When it comes to planning for a
pandemic or medical emergency of any proportion, most employers take a passive approach, according to a Business Pulse survey. But the health of employees during an outbreak like the H1N1 influenza, or swine flu, is important to a company’s continued operations.
While President Obama assured the public the H1N1 influenza is not a cause for alarm but rather a “heightened state of alert,” companies should implement preventive strategies now and in the future. While the spread of H1N1 appears to be subsiding and its impact less severe than feared, it is important to remember the flu that reached epidemic proportions in 1918 started with a mild version in the spring of that year and returned with a vengeance in the winter.
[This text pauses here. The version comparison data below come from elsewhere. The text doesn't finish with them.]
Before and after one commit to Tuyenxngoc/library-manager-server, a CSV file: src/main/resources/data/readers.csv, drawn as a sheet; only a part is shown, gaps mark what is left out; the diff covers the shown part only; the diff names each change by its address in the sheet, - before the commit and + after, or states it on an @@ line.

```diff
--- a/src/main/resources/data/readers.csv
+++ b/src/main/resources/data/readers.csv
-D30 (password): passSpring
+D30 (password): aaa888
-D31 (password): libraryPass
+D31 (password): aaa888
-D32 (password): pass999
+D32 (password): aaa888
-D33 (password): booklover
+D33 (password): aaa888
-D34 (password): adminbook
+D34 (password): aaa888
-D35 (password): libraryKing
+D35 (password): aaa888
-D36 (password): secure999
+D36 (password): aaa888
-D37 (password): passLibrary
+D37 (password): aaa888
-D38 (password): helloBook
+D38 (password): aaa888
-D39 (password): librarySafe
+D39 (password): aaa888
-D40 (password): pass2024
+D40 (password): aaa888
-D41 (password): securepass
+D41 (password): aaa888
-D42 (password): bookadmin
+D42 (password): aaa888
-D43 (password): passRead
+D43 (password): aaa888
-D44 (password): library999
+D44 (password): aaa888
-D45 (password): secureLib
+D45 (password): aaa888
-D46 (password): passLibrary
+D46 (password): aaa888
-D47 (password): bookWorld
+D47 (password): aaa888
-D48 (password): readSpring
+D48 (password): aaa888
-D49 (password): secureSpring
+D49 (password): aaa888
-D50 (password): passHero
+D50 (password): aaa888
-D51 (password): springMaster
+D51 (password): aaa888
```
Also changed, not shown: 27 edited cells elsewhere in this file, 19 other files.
Much has changed since that time, but risks remain.
Smart Business spoke to Barry Arbuckle, Ph.D., president and CEO of MemorialCare Medical Centers, to learn how employers can be better prepared with preventive measures.
Where should employers start?
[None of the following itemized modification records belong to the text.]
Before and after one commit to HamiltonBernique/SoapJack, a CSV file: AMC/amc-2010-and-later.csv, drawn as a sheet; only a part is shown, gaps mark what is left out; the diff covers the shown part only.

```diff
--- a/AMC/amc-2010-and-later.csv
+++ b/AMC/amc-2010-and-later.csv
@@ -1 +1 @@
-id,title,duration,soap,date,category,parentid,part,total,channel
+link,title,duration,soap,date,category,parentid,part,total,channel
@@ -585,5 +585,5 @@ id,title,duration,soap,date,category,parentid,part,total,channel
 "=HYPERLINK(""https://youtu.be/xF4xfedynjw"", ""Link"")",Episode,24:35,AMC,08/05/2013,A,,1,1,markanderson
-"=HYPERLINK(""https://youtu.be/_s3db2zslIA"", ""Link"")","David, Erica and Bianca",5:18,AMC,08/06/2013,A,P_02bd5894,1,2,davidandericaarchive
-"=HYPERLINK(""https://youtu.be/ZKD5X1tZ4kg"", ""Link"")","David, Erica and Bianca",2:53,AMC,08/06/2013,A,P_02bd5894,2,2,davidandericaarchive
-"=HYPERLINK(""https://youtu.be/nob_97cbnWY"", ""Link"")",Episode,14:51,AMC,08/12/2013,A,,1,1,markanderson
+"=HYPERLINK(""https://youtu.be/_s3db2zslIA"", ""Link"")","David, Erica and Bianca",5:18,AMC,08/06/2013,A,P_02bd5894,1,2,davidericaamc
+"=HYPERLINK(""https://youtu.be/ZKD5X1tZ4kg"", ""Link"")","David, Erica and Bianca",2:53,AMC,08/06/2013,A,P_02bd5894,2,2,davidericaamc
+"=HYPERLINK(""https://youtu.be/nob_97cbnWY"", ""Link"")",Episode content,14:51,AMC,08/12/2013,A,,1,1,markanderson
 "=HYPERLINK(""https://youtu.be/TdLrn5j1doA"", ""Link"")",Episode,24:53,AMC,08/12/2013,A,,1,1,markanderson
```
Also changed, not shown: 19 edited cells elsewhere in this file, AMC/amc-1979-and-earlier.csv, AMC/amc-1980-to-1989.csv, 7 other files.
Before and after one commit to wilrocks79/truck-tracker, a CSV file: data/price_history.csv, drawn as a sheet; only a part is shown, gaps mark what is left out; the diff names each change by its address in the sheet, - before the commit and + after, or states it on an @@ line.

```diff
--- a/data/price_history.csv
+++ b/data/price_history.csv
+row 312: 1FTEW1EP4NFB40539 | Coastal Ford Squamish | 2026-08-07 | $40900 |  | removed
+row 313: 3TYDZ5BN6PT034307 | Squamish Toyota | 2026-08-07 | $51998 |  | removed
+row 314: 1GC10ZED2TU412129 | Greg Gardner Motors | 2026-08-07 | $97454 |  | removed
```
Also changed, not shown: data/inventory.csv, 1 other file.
Plan today for the impact a pandemic may have on your business, employers and customers. Identify a project leader and bring together a team to develop coordinated and effective policies, procedures and response plans to ensure information is secured and distributed. Include issues related to operations, health and safety, cleanliness, sickness, absences, benefits and other activities appropriate to your business. Business operations that require close contact with fellow employees and the public face special considerations in preventing the spread of infectious diseases. Some firms that developed policies during the 2003 SARS epidemic and the 2008 Asian flu can review those contingency plans and update any gaps that may occur should larger numbers of employees become affected.
What are some ‘best practices’ implemented by other companies?
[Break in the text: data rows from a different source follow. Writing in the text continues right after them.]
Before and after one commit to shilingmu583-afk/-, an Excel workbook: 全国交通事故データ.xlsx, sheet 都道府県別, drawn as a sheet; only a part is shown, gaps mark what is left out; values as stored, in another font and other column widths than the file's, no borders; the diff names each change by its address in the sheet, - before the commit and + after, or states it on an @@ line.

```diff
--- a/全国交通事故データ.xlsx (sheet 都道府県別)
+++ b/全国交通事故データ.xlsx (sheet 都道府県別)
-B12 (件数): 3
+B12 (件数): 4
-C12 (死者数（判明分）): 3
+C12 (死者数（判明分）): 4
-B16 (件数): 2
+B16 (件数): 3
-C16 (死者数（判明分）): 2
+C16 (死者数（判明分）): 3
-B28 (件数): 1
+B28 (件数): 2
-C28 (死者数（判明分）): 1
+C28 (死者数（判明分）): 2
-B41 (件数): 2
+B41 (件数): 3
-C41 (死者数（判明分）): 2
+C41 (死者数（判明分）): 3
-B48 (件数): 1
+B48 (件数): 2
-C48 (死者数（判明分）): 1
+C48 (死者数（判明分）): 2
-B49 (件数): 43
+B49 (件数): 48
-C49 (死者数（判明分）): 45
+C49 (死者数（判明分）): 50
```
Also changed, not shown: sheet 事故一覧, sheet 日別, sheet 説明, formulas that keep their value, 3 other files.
Many organizations have communicable disease policies in place that outline the importance of avoiding close contact with infected individuals, staying home if you have the flu or telecommuting to prevent the spread of disease in the workplace.
Employee training should cover the importance of covering your nose and mouth with a tissue when coughing or sneezing, continual hand washing and ensuring germ-free work spaces. Some companies make available infection control supplies like alcohol-based hand hygiene cleaners, tissues and waste bins throughout the workplace. And share best practices with employers in your communities, chambers of commerce and business associations to improve prevention and response efforts.
How can we best communicate to our work force?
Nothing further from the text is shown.